• **Exercise goal**:
Write out the listing below in its entirety, minus the pictures, without changing a word.
_ _ _ _ _
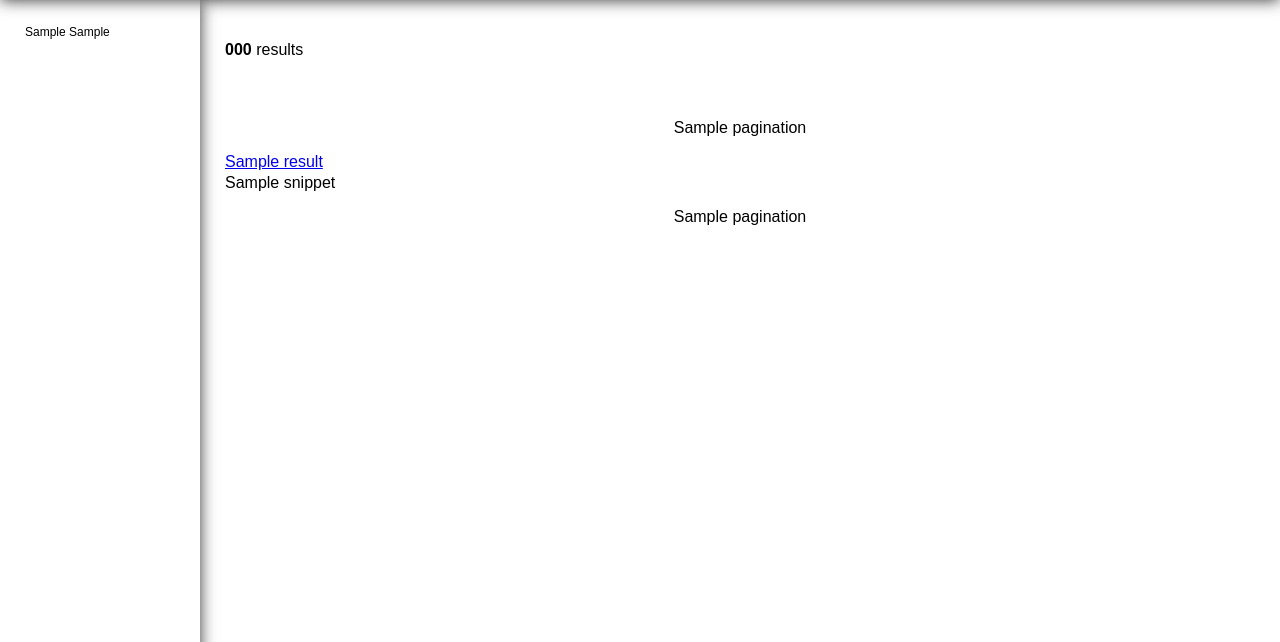
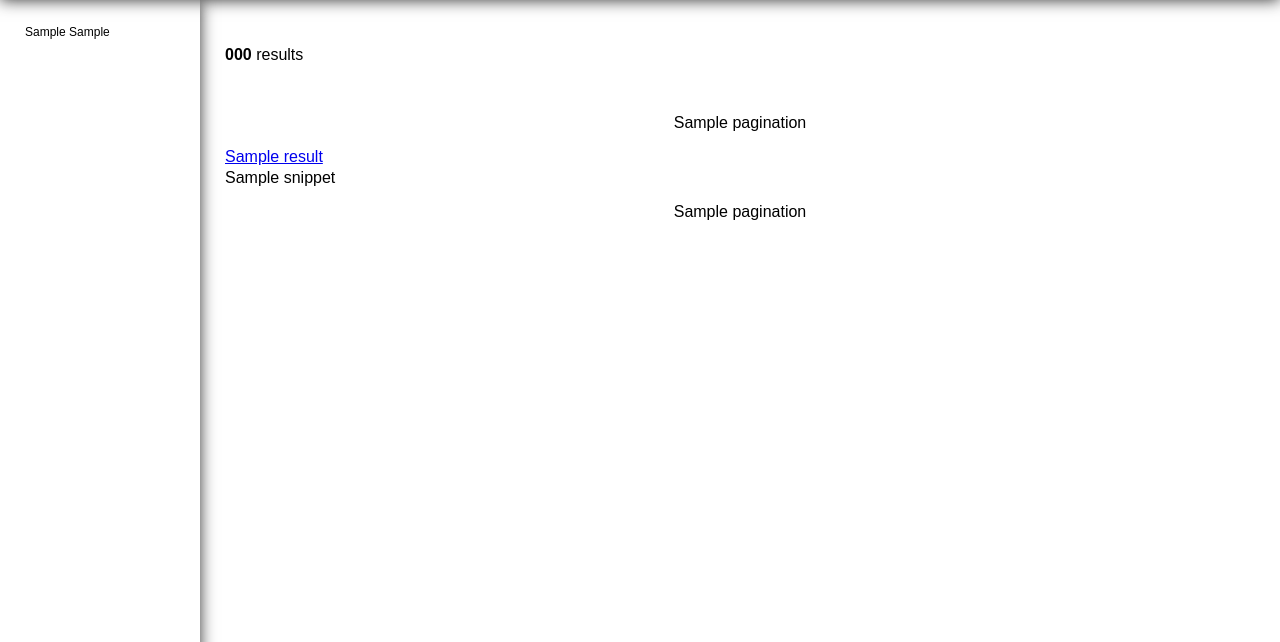
Before and after one commit to P1sec/diameter-db, a Python web app: template webapp/templates/search.html in a window 1280 px wide. Shown: the part 158-800 px from the top of the page. Run offline with Jinja, Linux system fonts and the light colour scheme; the template is opened without the code that fills it: most values are stand-ins (such as "Sample title", 1, 10 or a date in 2020).

Commit message:
Improve the search engine page looks

```diff
--- a/webapp/templates/search.html
+++ b/webapp/templates/search.html
@@ -5,7 +5,7 @@
 {% block extra_styles %}
 
     <style>
-        main p {
+        main {
             font-size: 16px;
         }
 
@@ -32,7 +32,7 @@
     {% else %}
 
         <p><b>{{ number_results }}</b> results</p>
-        <br><br>
+        <br>
 
         <p class="pagination">{{ pagination | safe }}</p>
 
```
_ _ _ _ _
• **Task result**:
Before and after one commit to P1sec/diameter-db, a Python web app: template webapp/templates/search.html in a window 1280 px wide. Shown: the part 158-800 px from the top of the page. Run offline with Jinja, Linux system fonts and the light colour scheme; the template is opened without the code that fills it: most values are stand-ins (such as "Sample title", 1, 10 or a date in 2020).

Commit message:
Improve the search engine page looks

```diff
--- a/webapp/templates/search.html
+++ b/webapp/templates/search.html
@@ -5,7 +5,7 @@
 {% block extra_styles %}
 
     <style>
-        main p {
+        main {
             font-size: 16px;
         }
 
@@ -32,7 +32,7 @@
     {% else %}
 
         <p><b>{{ number_results }}</b> results</p>
-        <br><br>
+        <br>
 
         <p class="pagination">{{ pagination | safe }}</p>
 
```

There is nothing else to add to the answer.